And that was OK. Movies can do that.
As the years went by, I watched the "Star Wars" phenomenon with amusement. I enjoyed "The Empire Strikes Back" -- even was one of those idiots who shouted "Darth Vader is Luke Skywalker's father!" to crowds outside theaters -- though "Return of the Jedi," with those stupid Ewoks, seemed too cutesy by half.
Not that it mattered: "Raiders of the Lost Ark," with the combined talents of Steven Spielberg and Lucas (along with Williams and screenwriter Lawrence Kasdan), was better than any of them.
And that, I thought, was that. Lucas had made his point -- comic-book adventure was cool -- and good for him.
But then the weirdness started.

The hype strikes back
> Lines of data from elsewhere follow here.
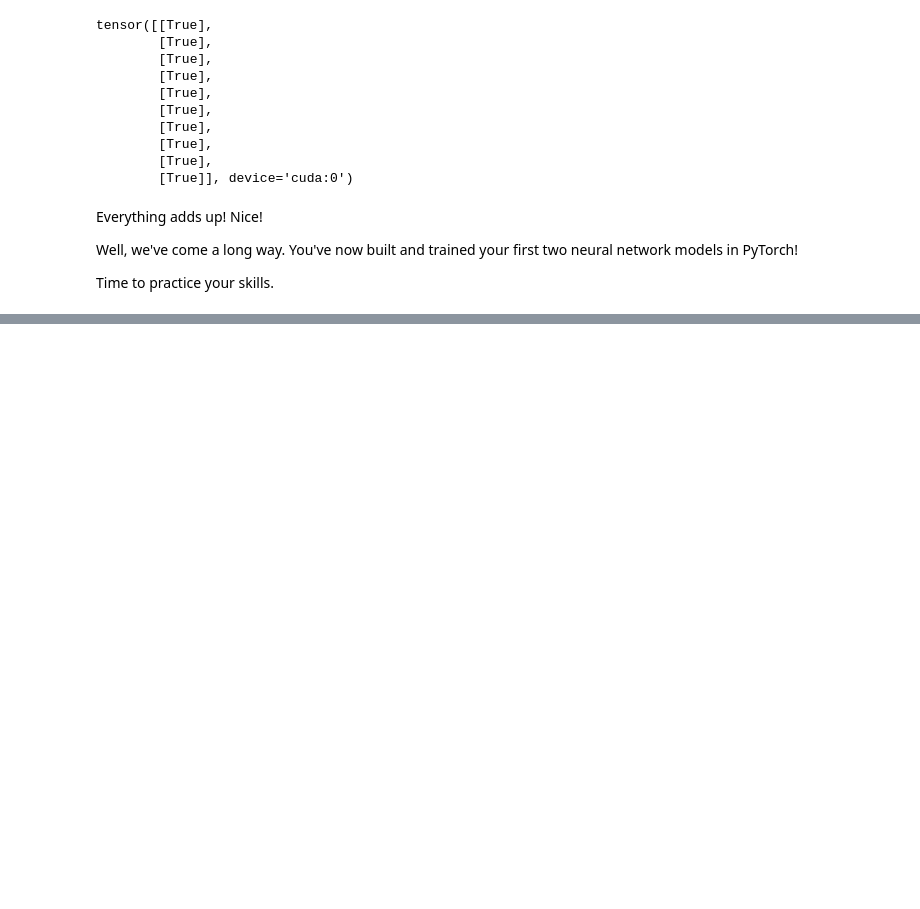
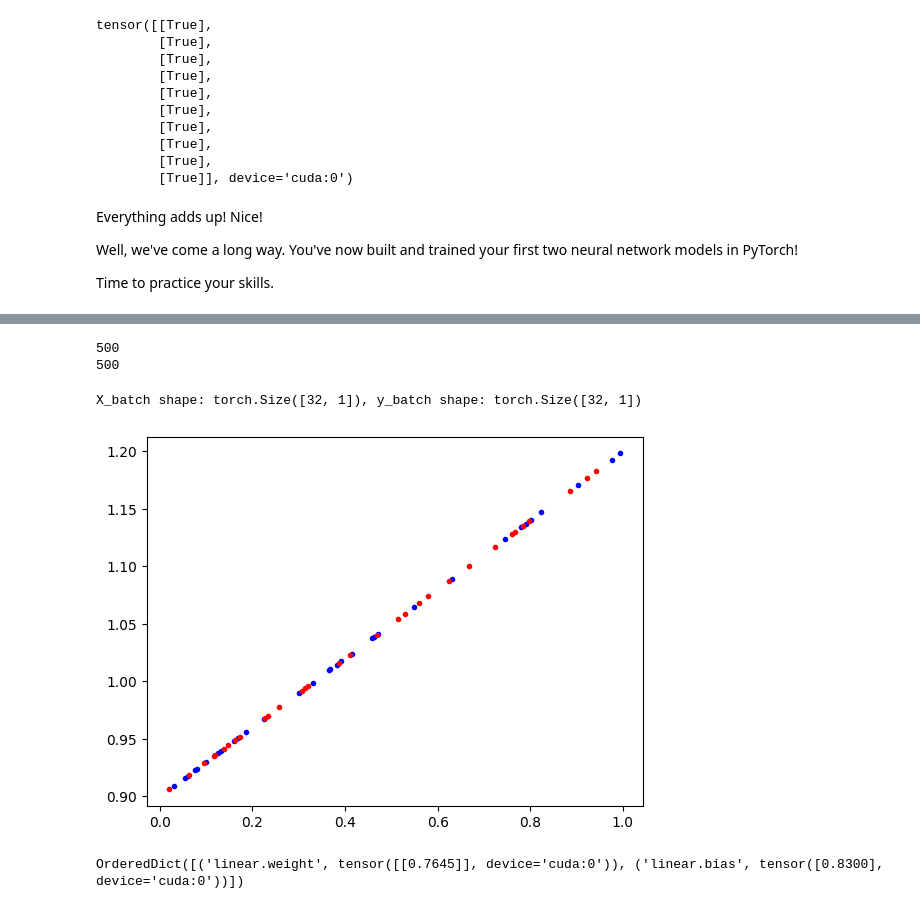
Before and after one commit to KasaiHarcore/Artificial-Intelligent-Skills, a Jupyter notebook: 1. Library Requirement/Pytorch/1. Pytorch Workflow.ipynb, the cells around one changed output, grey strips where cells are left out. Drawn from its saved outputs; the diff is of its cells as text; code cells hidden in the pictures; blank space fills up the shorter version.

```diff
--- a/1. Library Requirement/Pytorch/1. Pytorch Workflow.ipynb
+++ b/1. Library Requirement/Pytorch/1. Pytorch Workflow.ipynb
@@ -1225,3 +1233,67 @@ You should be able to complete them by referencing their specific section.
  * [Gradient descent, how neural networks learn video](https://youtu.be/IHZwWFHWa-w) by 3Blue1Brown
  * [What is backpropagation really doing?](https://youtu.be/Ilg3gGewQ5U) video by 3Blue1Brown
  * [Backpropagation Wikipedia Page](https://en.wikipedia.org/wiki/Backpropagation)
+# %%
+# 1
+w = 0.3
+b = 0.9
+
+X = torch.arange(0, 1, 0.002).unsqueeze(dim=1)
+y = w * X + b # + torch.rand(X.shape) * 0.1
+
+print(len(X))
+print(len(y))
+# %% [output]
+500
+500
+# %%
+from torch.utils.data import TensorDataset, DataLoader
+from sklearn.model_selection import train_test_split
+
+X_train, X_test, y_train, y_test = train_test_split(X, y, test_size=0.2)
+
+# Create TensorDatasets
+train_data = TensorDataset(X_train, y_train)
+test_data = TensorDataset(X_test, y_test)
+
+# Create DataLoader's
+train_loader = DataLoader(dataset = train_data,
+                          batch_size = 32,
+                          shuffle = True,
+)
+
+test_loader = DataLoader(dataset = test_data,
+                            batch_size = 32,
+                            shuffle = False,
+)
+# %%
+# Check out the train_loader
+for X_batch, y_batch in train_loader:
+    print(f"X_batch shape: {X_batch.shape}, y_batch shape: {y_batch.shape}")
+    break
+# %% [output]
+X_batch shape: torch.Size([32, 1]), y_batch shape: torch.Size([32, 1])
+# %%
+for X_batch, y_batch in test_loader:
+    plt.plot(X_batch, y_batch, "b.")
+    break
+for X_batch, y_batch in train_loader:
+    plt.plot(X_batch, y_batch, "r.")
+    break
+# %% [output]
+[figure, added]
+# %%
+class LinearRegression(nn.Module):
+    def __init__(self):
+        super().__init__()
+        self.linear = nn.Linear(1, 1)
+
+    def forward(self, x):
+        return self.linear(x)
+
+torch.manual_seed(42)
+model = LinearRegression().to(device)
+next(model.parameters()).device
+print(model.state_dict())
+# %% [output]
+OrderedDict([('linear.weight', tensor([[0.7645]], device='cuda:0')), ('linear.bias', tensor([0.8300], device='cuda:0'))])
```
Also changed, not shown: parts of 17 cells of this notebook, 3 other files.
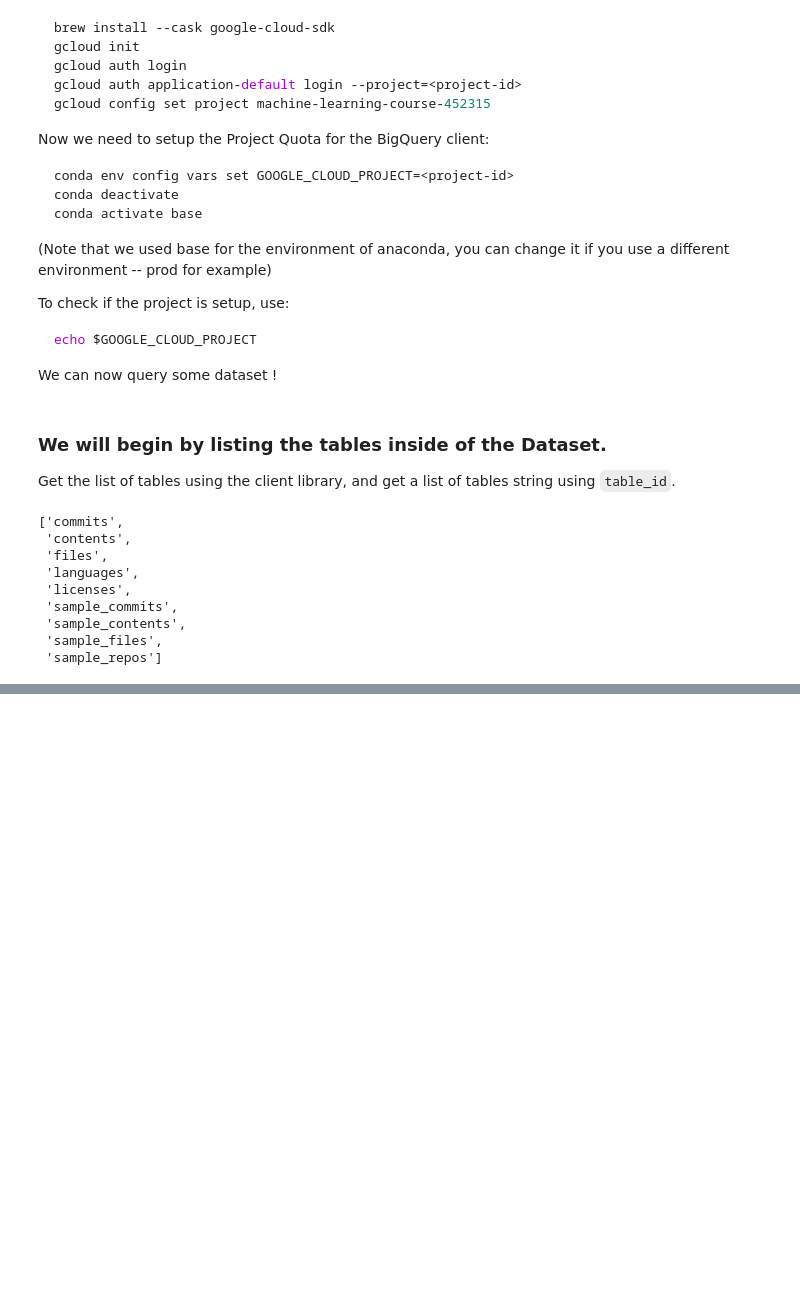
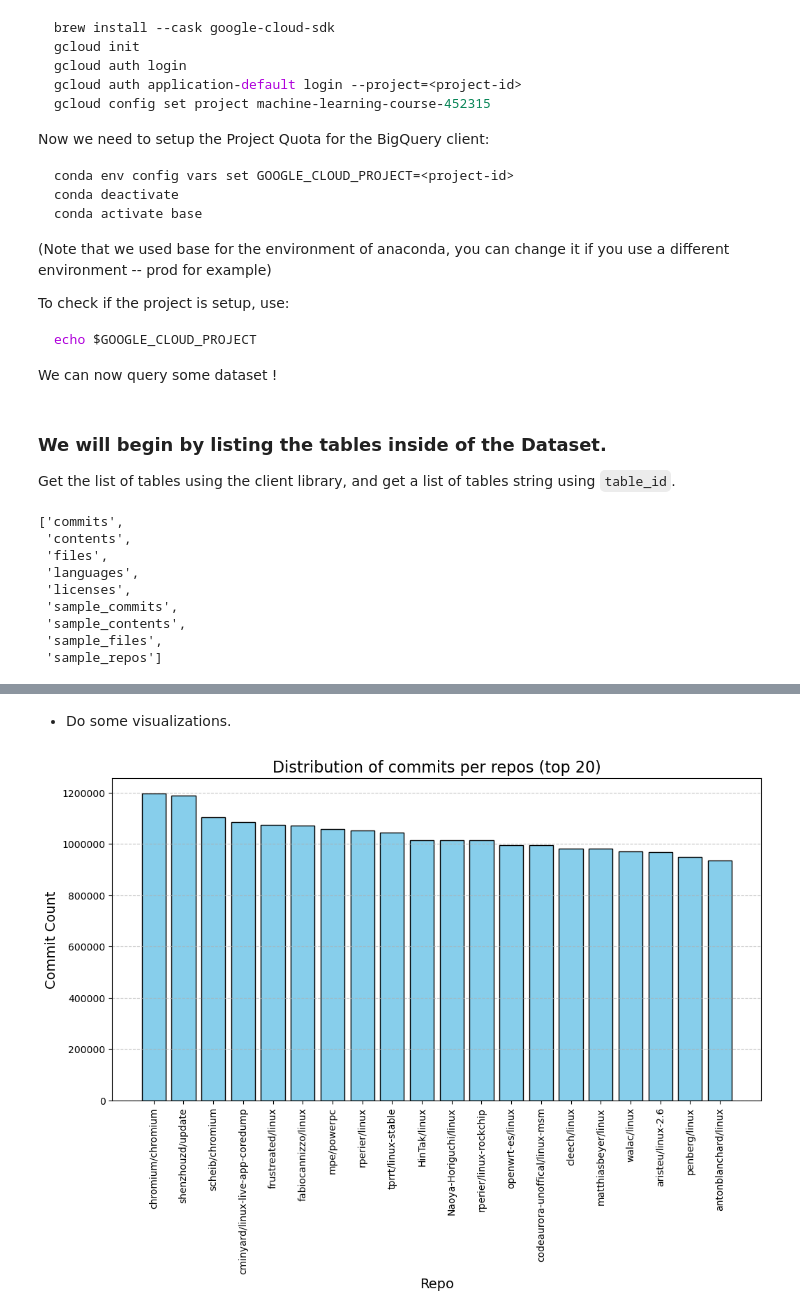
Before and after one commit to andrianarivo/bigquery-github, a Jupyter notebook: index.ipynb, the cells around one changed output, grey strips where cells are left out. Cells and saved outputs as stored; diff of their text form; code cells hidden in the pictures; blank space fills up the shorter version.

```diff
--- a/index.ipynb
+++ b/index.ipynb
@@ -55,0 +106,4 @@ Get the list of tables using the client library, and get a list of tables string
+# %%
+df = pd.read_csv('commits_per_repo.csv')
+
+df.head()
@@ -55,0 +117,28 @@ Get the list of tables using the client library, and get a list of tables string
+# %% [markdown]
+- Do some visualizations. <br/>
+# %%
+df = df.head(20)
+
+df = df.set_index('repository')
+
+# Plot
+plt.figure(figsize=(12, 6))
+plt.bar(df.index, df['commit_count'], color='skyblue', edgecolor='black')
+
+# Labels and title
+plt.xlabel("Repo", fontsize=14)
+plt.ylabel("Commit Count", fontsize=14)
+plt.title("Distribution of commits per repos (top 20)", fontsize=16)
+
+# Rotate x-axis labels for better readability
+plt.xticks(rotation=90)
+
+# Format y-axis ticks to show GB instead of scientific notation
+plt.ticklabel_format(style='plain', axis='y')
+
+# Show grid for better readability
+plt.grid(axis='y', linestyle="--", alpha=0.7)
+
+plt.show()
+# %% [output]
+[figure, added]
```
Also changed, not shown: parts of 25 cells of this notebook.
It was sometime in the early '80s when what had begun as an old-fashioned takeoff of movie serials became Serious Art. Luke Skywalker and Han Solo weren't just action heroes straight out of John W. Campbell, they were archetypes straight out of Joseph Campbell.
The Lucas who described "Star Wars" as a way to bring back the simple joy of movies -- "kids today don't have any fantasy life the way we had. They don't have Westerns; they don't have pirate movies; they don't have that stupid serial fantasy life that we used to believe in," he told Rolling Stone in 1977 -- was suddenly reciting chapter and verse of "The Hero With a Thousand Faces" to Bill Moyers.
There's justification for that. Certainly, Han and Luke can exist in two worlds, as many other characters through history have done. But it seemed like Lucas was trying too hard, creating unnecessary bona fides for his multibillion-dollar juggernaut.
The "Star Wars" universe started taking on this awful weight, and I started sinking under the hype surrounding it. I stayed home from Episodes I, II and III. The clips I've seen since -- of senate hearings, awkward love scenes and long-eared Gungans -- haven't changed my mind about catching up.
Since then, it's only gotten worse. "Star Wars" is more than a marketing phenomenon. If you believe census figures, there are hundreds of thousands of people who consider their religion "Jedi." Auctions of "Star Wars" action figures -- pieces of plastic manufactured for pennies back in the day -- go for tens of thousands of dollars. Fans wind themselves up into states of Dark Side fury over perceived tweaks in characters and storylines. "Force Awakens" director J.J. Abrams is probably getting ready to hide in a fallout shelter.
Even Lucas, who birthed the whole thing, has been taken aback.
In a 2012 Hollywood Reporter interview, he tried to tamp down the fever he'd seen from fans.
"Well, it's not a religious event. I hate to tell people that. It's a movie, just a movie," he said. He's made similar remarks with the coming of "The Force Awakens."
Of course, there's a whole 'nother movie about Lucas' battles with the fan base: "The People vs. George Lucas."
Listen: We all have our passions, and we all have our religions. My high school friends could tell you about this Beatles nut in their midst who seemed to know everything about the Fab Four and couldn't function the day after John Lennon was shot. These days it's nothing for fans to remix and retool their favorite movies, TV shows and songs into whole new things, channeling their love in personal, and often wonderful, ways.
And there's also nothing wrong with blending high art with low, assuming such labels have value.
However, in the era of Internet culture, too much is never enough. For me, the "Star Wars" noise is just too loud, like hearing Meco on 11. If I'm curious about the movie, I'm repelled by the rest.
I do wish the film well. I hope Abrams has invested it with both fun and spirit, and that the fans go away happy.
And one day, I may see "The Force Awakens." But for now, amid the marketing frenzy, the zealots, the "news items" and the incessant parade of "Star Wars" announcements, I'm going to retreat to a quieter world.
I understand there's land available on Tatooine.